So conventional is that advice that Sutton Foster, who's mastered all three essential skills, says the most frequent question she gets when she works with students is: Which is the most important?
Foster spoke with me by phone in anticipation of her solo concert (presented by Actors Theatre of Indiana) at Carmel's Palladium Oct. 5, and she has a forthright answer: Acting.
|Sutton Foster will bring her solo show to Carmel.|
"Dance is a bunch of movement, singing is a bunch of noise," she said, smoothly turning autobiographical: "That was my problem at first. I had a lot of energy and a lot of volume and lot of chutzpah. But without anything behind the sound, it's meaningless," she explained. "I had to learn to go for the interpretation."
She found the key big time 11 years ago on Broadway as the star of "Thoroughly Modern Millie," which earned her a Tony Award. Her repeat recognition in the American Theatre Wing honors (named for director Antoinette Perry) came with a revival of Cole Porter's "Anything Goes" in 2011. The high profile she now enjoys was further developed as she originated roles in "Little Women," "The Drowsy Chaperone," "Young Frankenstein" and "Shrek the Musical."
"I started off as a dancer, and then I started singing," Foster said, alluding to her early involvement in community and high-school theater in her native Georgia. "I'd like to be known as a great actor." In fact, she has told previous interviewers that she is looking to do more dramatic roles, without song and dance and razzmatazz.
And the prospects? She charmingly mixed metaphors in dancing around a "no comment" response: "We have a bunch of irons in the fire, a bunch of things percolating that I can't talk about now."
In the meantime, she's been spending a lot of time touring with her solo concert show, developed with her music director, Michael Rafter, who will accompany her here.
Since she takes characterization so seriously, I wondered if there's a problem moving from one to another in the course of a 70-minute show largely focused on Broadway roles. "I definitely was in all of my characters, so there's always a piece of myself when I do them," she replied. "What a solo show affords me is to show the audience me. It's more of an intimate, raw evening. I'm not wearing a wig and lashes; it's just me."
The show changes continually to keep it fresh. Next Tuesday, she'll open a three-week engagement at the Cafe Carlyle in New York City, and she expects adjustments will be made as the show runs its course before her Palladium gig.
"At the Palladium we'll be doing some songs for the very first time that we're just working on," she said. "A lot of it is about discovery," as she and Rafter prepare a new CD, successor to two previous recordings. "I have to figure out: What is it? What do I want to say?
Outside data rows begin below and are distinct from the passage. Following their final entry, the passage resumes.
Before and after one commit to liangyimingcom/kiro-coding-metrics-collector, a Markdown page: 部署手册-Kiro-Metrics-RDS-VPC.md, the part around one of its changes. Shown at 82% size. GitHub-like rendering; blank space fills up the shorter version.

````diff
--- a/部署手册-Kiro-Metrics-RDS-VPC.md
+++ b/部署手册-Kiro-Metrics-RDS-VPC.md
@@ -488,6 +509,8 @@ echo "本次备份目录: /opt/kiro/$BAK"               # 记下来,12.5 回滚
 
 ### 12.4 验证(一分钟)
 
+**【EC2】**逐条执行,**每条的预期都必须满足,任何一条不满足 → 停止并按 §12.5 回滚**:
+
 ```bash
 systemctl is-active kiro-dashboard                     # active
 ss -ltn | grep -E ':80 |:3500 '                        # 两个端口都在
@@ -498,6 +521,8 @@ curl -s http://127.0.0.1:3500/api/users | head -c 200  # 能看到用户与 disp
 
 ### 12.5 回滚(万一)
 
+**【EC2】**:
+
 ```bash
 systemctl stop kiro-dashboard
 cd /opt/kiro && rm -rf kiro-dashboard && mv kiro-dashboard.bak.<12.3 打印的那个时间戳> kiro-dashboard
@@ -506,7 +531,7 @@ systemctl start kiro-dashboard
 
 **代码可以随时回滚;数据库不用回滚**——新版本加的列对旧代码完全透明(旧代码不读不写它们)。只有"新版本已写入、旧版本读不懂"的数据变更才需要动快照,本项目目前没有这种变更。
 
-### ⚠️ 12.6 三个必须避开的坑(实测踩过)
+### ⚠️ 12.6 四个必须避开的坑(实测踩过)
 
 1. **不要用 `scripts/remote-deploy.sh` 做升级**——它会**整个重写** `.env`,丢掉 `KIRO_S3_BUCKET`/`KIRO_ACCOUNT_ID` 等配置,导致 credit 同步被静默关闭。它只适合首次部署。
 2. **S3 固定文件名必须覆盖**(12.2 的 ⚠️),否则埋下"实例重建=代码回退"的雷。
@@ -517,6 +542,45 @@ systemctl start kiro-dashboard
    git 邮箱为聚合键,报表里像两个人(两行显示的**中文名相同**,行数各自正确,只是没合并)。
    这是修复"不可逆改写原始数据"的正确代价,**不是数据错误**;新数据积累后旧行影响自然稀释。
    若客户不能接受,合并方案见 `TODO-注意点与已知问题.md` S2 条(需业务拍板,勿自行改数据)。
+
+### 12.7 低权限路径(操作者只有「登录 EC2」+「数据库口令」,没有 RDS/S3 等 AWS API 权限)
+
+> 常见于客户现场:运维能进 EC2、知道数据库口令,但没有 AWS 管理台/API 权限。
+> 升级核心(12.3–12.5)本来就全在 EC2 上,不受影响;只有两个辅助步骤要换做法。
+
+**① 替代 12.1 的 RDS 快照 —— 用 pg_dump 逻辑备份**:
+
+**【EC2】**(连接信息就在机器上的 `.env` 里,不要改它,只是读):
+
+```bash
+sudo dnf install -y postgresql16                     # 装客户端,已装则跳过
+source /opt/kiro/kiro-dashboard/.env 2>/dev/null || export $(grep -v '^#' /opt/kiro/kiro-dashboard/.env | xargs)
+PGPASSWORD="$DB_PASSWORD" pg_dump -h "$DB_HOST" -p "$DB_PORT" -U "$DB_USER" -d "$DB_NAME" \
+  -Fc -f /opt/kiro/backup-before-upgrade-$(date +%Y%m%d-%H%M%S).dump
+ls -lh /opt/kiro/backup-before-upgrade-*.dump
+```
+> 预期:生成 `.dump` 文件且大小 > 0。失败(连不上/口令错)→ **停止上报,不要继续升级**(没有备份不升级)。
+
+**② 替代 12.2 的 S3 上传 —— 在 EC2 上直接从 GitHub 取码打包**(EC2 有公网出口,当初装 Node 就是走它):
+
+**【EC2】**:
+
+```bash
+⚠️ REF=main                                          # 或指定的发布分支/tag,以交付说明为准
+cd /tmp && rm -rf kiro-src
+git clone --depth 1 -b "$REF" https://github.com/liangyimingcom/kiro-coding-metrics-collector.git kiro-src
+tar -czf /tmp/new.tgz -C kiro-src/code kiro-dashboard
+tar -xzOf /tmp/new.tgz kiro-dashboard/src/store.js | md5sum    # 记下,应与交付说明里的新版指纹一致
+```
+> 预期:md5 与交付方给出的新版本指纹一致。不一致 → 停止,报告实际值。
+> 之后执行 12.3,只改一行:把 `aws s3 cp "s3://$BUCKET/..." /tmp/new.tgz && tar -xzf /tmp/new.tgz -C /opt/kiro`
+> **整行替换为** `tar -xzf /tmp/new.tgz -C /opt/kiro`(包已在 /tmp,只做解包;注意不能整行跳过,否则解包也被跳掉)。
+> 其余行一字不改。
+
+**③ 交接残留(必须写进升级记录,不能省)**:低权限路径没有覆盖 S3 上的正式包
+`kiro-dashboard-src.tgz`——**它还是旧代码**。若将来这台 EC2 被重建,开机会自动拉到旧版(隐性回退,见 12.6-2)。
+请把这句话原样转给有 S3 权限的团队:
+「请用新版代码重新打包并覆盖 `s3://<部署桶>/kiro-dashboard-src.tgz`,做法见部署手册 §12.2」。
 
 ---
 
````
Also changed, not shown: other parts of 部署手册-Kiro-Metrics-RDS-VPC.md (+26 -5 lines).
There is a clear arc to the show: Right now it's about creating and discovering new stuff."
Teaching music-theater classes, chiefly at Ball State University, where she delivered the Commencement Address last year, is part of the process. "It's been awesome working with the students," Foster said. "In my working with them, I've become a better performer. I find I'm telling them things my teachers have always told me," and that helps to incorporate that long-ago wisdom into her professional work.
Because she finished growing up in Troy, Mich., Foster feels a deep appreciation for the heartland. That is partly why she enjoys her instructional time in Muncie, she said. Performing outside New York is different, too; she's leery of describing New York audiences as more sophisticated, fearing that might seem to cast people elsewhere as rubes.
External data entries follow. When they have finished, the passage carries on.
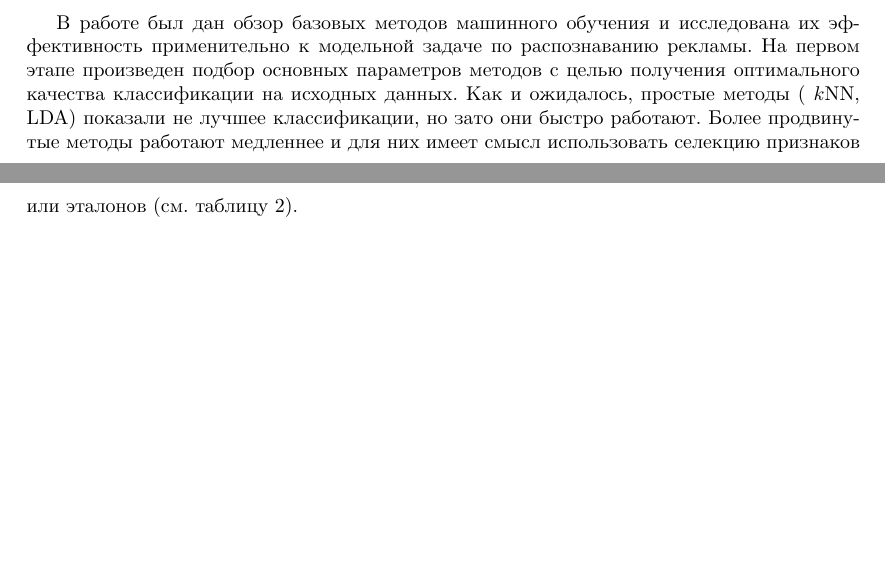
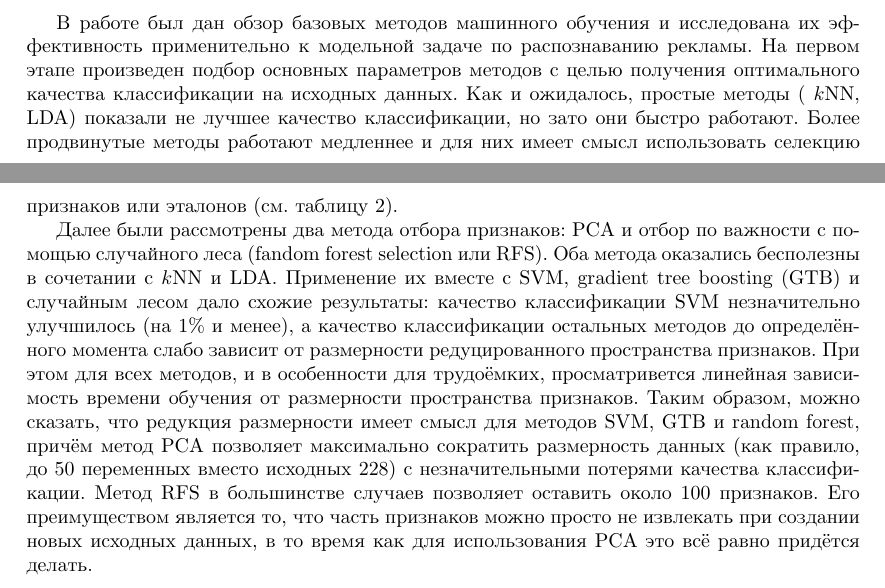
Before and after one commit to sovrasov/ML-Advertisement-Recognition, a LaTeX paper (paper/main.tex, which reads paper/conclusion.tex): two parts of pages 16 and 17 of 18, joined at a grey line, cut so that both start at the same text, the shorter picture padded with empty space. Compiled offline with XeLaTeX.

Commit message:
Update conclusion

```diff
--- a/paper/conclusion.tex
+++ b/paper/conclusion.tex
@@ -1,4 +1,5 @@
 \section{Заключение}
 В работе был дан обзор базовых методов машинного обучения и исследована их эффективность применительно к модельной задаче по распознаванию рекламы. На первом этапе произведен подбор основных параметров методов с целью получения оптимального качества классификации на исходных данных. Как и ожидалось, простые методы (
-\(k\)NN, LDA) показали не лучшее классификации, но зато они быстро работают. Более продвинутые методы работают медленнее и для них имеет смысл использовать селекцию признаков или эталонов (см. таблицу \ref{table:base-all}).
+\(k\)NN, LDA) показали не лучшее качество классификации, но зато они быстро работают. Более продвинутые методы работают медленнее и для них имеет смысл использовать селекцию признаков или эталонов (см. таблицу \ref{table:base-all}).
 \par
+Далее были рассмотрены два метода отбора признаков: PCA и отбор по важности с помощью случайного леса (fandom forest selection или RFS). Оба метода оказались бесполезны в сочетании с \(k\)NN и LDA. Применение их вместе с SVM, gradient tree boosting (GTB) и случайным лесом дало схожие результаты: качество классификации SVM незначительно улучшилось (на \(1\%\) и менее), а качество классификации остальных методов до определённого момента слабо зависит от размерности редуцированного пространства признаков. При этом для всех методов, и в особенности для трудоёмких, просматривется линейная зависимость времени обучения от размерности пространства признаков. Таким образом, можно сказать, что редукция размерности имеет смысл для методов SVM, GTB и random forest, причём метод PCA позволяет максимально сократить размерность данных (как правило, до 50 переменных вместо исходных 228) с незначительными потерями качества классификации. Метод RFS в большинстве случаев позволяет оставить около 100 признаков. Его преимуществом является то, что часть признаков можно просто не извлекать при создании новых исходных данных, в то время как для использования PCA это всё равно придётся делать.
```
Also changed, not shown: paper/features-selection.tex (+1 -1 lines).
"But the Southern sensibility and the Midwestern sensibility: that's like my heart," Foster said. "The openness of the people, their generosity and sense of family — that's a near and dear thing to me."